Items from a dataset:
- - - - - - -
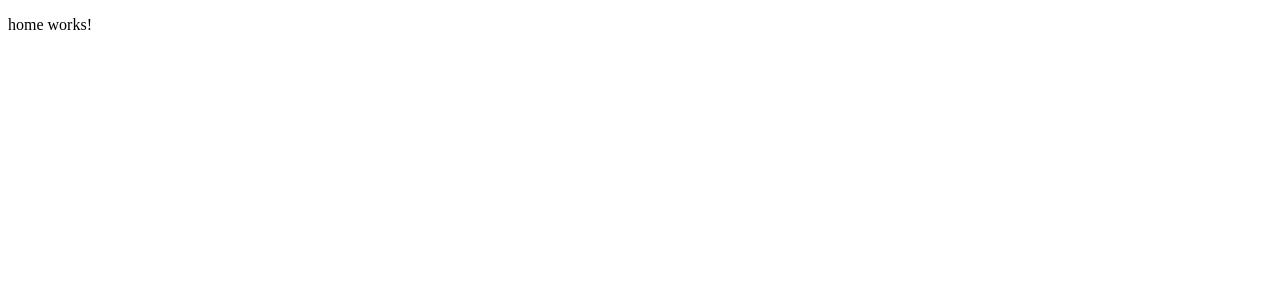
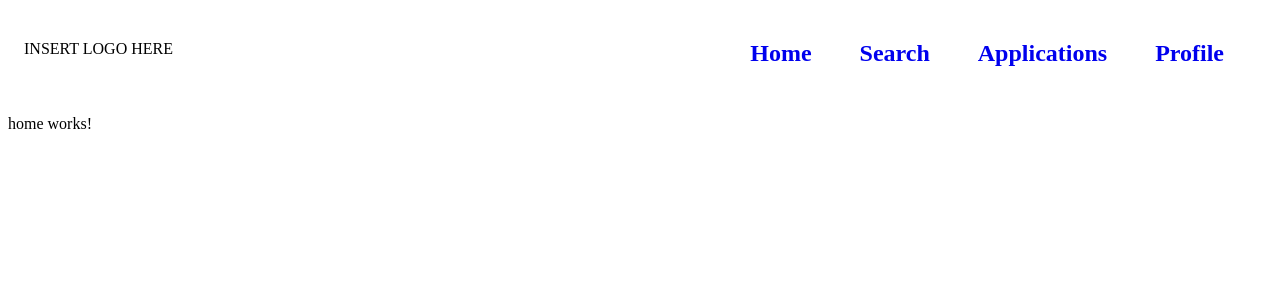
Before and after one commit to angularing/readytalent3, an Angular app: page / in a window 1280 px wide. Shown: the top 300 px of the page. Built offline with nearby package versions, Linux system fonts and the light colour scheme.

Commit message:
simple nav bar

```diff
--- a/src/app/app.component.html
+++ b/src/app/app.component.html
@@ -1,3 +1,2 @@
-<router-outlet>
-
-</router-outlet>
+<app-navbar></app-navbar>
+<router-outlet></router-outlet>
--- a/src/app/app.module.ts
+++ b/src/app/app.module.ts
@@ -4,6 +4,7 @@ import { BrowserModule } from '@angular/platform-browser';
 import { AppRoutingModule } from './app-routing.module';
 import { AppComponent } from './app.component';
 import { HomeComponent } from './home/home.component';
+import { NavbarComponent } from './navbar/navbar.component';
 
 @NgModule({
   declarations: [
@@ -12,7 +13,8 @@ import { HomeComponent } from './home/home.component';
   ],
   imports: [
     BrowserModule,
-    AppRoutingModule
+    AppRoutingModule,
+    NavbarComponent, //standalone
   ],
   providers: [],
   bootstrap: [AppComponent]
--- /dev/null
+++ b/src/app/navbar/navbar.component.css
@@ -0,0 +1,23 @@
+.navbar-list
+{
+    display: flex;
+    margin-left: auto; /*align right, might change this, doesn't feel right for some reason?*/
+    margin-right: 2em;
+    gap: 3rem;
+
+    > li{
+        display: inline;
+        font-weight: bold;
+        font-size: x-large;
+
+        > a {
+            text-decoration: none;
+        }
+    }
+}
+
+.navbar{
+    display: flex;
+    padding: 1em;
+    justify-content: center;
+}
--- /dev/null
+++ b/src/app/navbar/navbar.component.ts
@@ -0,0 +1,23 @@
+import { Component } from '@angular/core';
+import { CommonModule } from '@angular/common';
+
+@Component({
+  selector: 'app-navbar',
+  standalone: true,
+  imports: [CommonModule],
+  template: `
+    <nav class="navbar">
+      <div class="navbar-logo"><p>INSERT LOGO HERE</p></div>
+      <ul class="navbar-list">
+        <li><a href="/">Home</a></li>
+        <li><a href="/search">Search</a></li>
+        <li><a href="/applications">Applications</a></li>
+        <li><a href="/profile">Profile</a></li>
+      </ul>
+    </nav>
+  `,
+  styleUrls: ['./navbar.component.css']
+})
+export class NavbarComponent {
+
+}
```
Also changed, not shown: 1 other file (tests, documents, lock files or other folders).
- - - - - - -
What needs to be done: Leave out the pictures, and give all the records again exactly.

Completed task:
Before and after one commit to angularing/readytalent3, an Angular app: page / in a window 1280 px wide. Shown: the top 300 px of the page. Built offline with nearby package versions, Linux system fonts and the light colour scheme.

Commit message:
simple nav bar

```diff
--- a/src/app/app.component.html
+++ b/src/app/app.component.html
@@ -1,3 +1,2 @@
-<router-outlet>
-
-</router-outlet>
+<app-navbar></app-navbar>
+<router-outlet></router-outlet>
--- a/src/app/app.module.ts
+++ b/src/app/app.module.ts
@@ -4,6 +4,7 @@ import { BrowserModule } from '@angular/platform-browser';
 import { AppRoutingModule } from './app-routing.module';
 import { AppComponent } from './app.component';
 import { HomeComponent } from './home/home.component';
+import { NavbarComponent } from './navbar/navbar.component';
 
 @NgModule({
   declarations: [
@@ -12,7 +13,8 @@ import { HomeComponent } from './home/home.component';
   ],
   imports: [
     BrowserModule,
-    AppRoutingModule
+    AppRoutingModule,
+    NavbarComponent, //standalone
   ],
   providers: [],
   bootstrap: [AppComponent]
--- /dev/null
+++ b/src/app/navbar/navbar.component.css
@@ -0,0 +1,23 @@
+.navbar-list
+{
+    display: flex;
+    margin-left: auto; /*align right, might change this, doesn't feel right for some reason?*/
+    margin-right: 2em;
+    gap: 3rem;
+
+    > li{
+        display: inline;
+        font-weight: bold;
+        font-size: x-large;
+
+        > a {
+            text-decoration: none;
+        }
+    }
+}
+
+.navbar{
+    display: flex;
+    padding: 1em;
+    justify-content: center;
+}
--- /dev/null
+++ b/src/app/navbar/navbar.component.ts
@@ -0,0 +1,23 @@
+import { Component } from '@angular/core';
+import { CommonModule } from '@angular/common';
+
+@Component({
+  selector: 'app-navbar',
+  standalone: true,
+  imports: [CommonModule],
+  template: `
+    <nav class="navbar">
+      <div class="navbar-logo"><p>INSERT LOGO HERE</p></div>
+      <ul class="navbar-list">
+        <li><a href="/">Home</a></li>
+        <li><a href="/search">Search</a></li>
+        <li><a href="/applications">Applications</a></li>
+        <li><a href="/profile">Profile</a></li>
+      </ul>
+    </nav>
+  `,
+  styleUrls: ['./navbar.component.css']
+})
+export class NavbarComponent {
+
+}
```
Also changed, not shown: 1 other file (tests, documents, lock files or other folders).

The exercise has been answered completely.